Editorial writers said the proposal to boost pay even higher is, "in a word, outrageous, and City Manager Marc Ott's negotiators should unceremoniously reject it." I tend to agree, but would add that the advice comes many years too late.
Under the proposed budget, branch libraries will have to close on Thursdays or Fridays, and the Parks and Recreation Department will be short staffed. Also, trash collection fees will rise 40 percent and water bills by 7 percent. But that picture will darken considerably if the police, fire and EMS unions continue to demand — and receive — raises above those given other city employees. After five years of public safety's 2 percent premium, there is no good argument to continue it.
A recent city report found that Austin's per capita spending on the police department grew 84 percent over the nine years ending in 2006. That was twice the per capita increase of most other Texas cities. ...
In the past five years, the City Council has spent $53 million just on the extra raises for public safety employees. That has propelled police, firefighters and EMS employees into the top pay ranks not only in Texas but around the nation.
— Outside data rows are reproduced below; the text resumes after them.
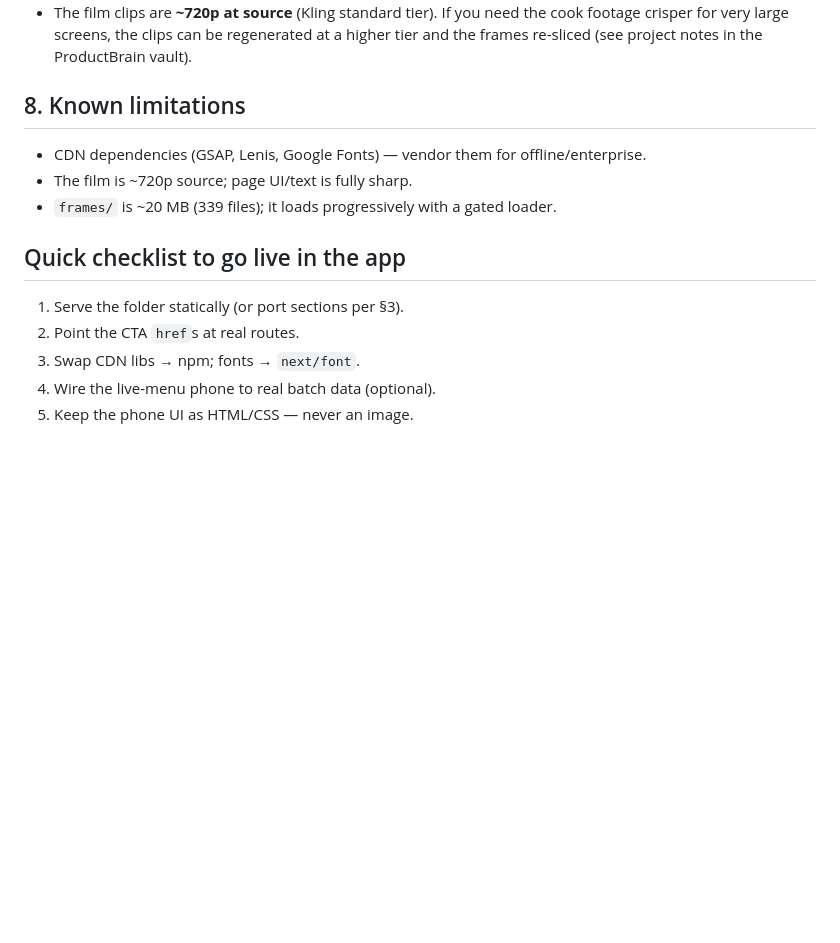
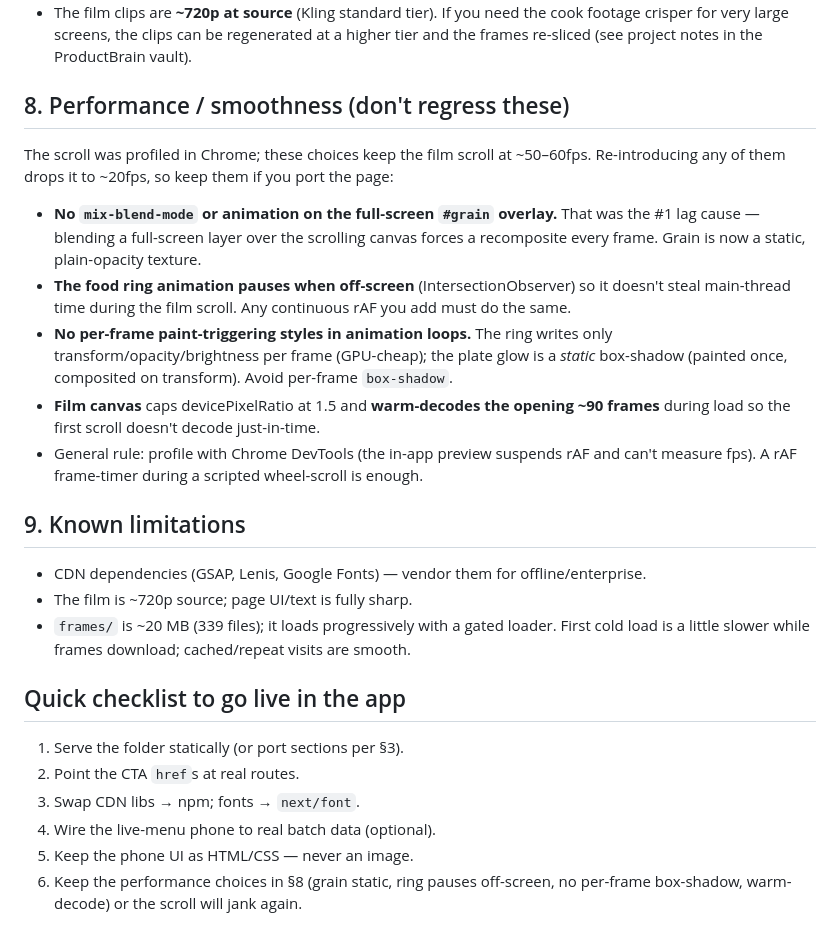
Before and after one commit to belladvi/Padosi, a Markdown page: HANDOFF.md, the part around the change. Drawn GitHub-style; blank space fills up the shorter version.

Commit message:
docs: add Performance/smoothness section to HANDOFF
Document the scroll-perf choices so integrators don't regress them: static
grain (no mix-blend-mode/animation), food ring pauses off-screen, no
per-frame box-shadow, DPR cap, warm-decode of opening frames; profile with
Chrome DevTools not the in-app preview.

Co-Authored-By: Claude Opus 4.8 <noreply@anthropic.com>

```diff
--- a/HANDOFF.md
+++ b/HANDOFF.md
@@ -91,10 +91,28 @@ the app" section, replace the static phone render with:
   footage crisper for very large screens, the clips can be regenerated at a higher
   tier and the frames re-sliced (see project notes in the ProductBrain vault).
 
-## 8. Known limitations
+## 8. Performance / smoothness (don't regress these)
+The scroll was profiled in Chrome; these choices keep the film scroll at ~50–60fps.
+Re-introducing any of them drops it to ~20fps, so keep them if you port the page:
+- **No `mix-blend-mode` or animation on the full-screen `#grain` overlay.** That was
+  the #1 lag cause — blending a full-screen layer over the scrolling canvas forces a
+  recomposite every frame. Grain is now a static, plain-opacity texture.
+- **The food ring animation pauses when off-screen** (IntersectionObserver) so it
+  doesn't steal main-thread time during the film scroll. Any continuous rAF you add
+  must do the same.
+- **No per-frame paint-triggering styles in animation loops.** The ring writes only
+  transform/opacity/brightness per frame (GPU-cheap); the plate glow is a *static*
+  box-shadow (painted once, composited on transform). Avoid per-frame `box-shadow`.
+- **Film canvas** caps devicePixelRatio at 1.5 and **warm-decodes the opening ~90
+  frames** during load so the first scroll doesn't decode just-in-time.
+- General rule: profile with Chrome DevTools (the in-app preview suspends rAF and
+  can't measure fps). A rAF frame-timer during a scripted wheel-scroll is enough.
+
+## 9. Known limitations
 - CDN dependencies (GSAP, Lenis, Google Fonts) — vendor them for offline/enterprise.
 - The film is ~720p source; page UI/text is fully sharp.
-- `frames/` is ~20 MB (339 files); it loads progressively with a gated loader.
+- `frames/` is ~20 MB (339 files); it loads progressively with a gated loader. First
+  cold load is a little slower while frames download; cached/repeat visits are smooth.
 
 ## Quick checklist to go live in the app
 1. Serve the folder statically (or port sections per §3).
@@ -102,3 +120,5 @@ the app" section, replace the static phone render with:
 3. Swap CDN libs → npm; fonts → `next/font`.
 4. Wire the live-menu phone to real batch data (optional).
 5. Keep the phone UI as HTML/CSS — never an image.
+6. Keep the performance choices in §8 (grain static, ring pauses off-screen, no
+   per-frame box-shadow, warm-decode) or the scroll will jank again.
```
Even so, the Statesman said, "The unions are negotiating from a position of strength ... They are powerful sources of campaign money in city elections and helped elect a majority on the council." That's true, and it's been that way in Austin for quite a while. Perceived as liberal, Austin councilmembers tend to fear being labeled soft on crime and so in recent times have thrown money at public safety unions hoping to deter such criticism.
I remember well the City's decision in 2001 to give police a 23% pay raise over three years, then in 2004 when dozens of citizens testified against the current contract containing even more extravagant raises. So that's eight years running with fat pay hikes well beyond what other city employees received.
Ironically, that strategy arguably reduced overall public safety resources. Rather than increase the number of officers to keep up with an expanding population, over the last decade Austin police became the highest paid officers in Texas, and when adjusted for the cost of living, the highest paid in the nation. Not only that, the 2004 contract in particular made it more difficult to discipline bad cops and gutted police oversight mechanisms.
The City Council can shut the barn door now, and should, but the horse has already run away.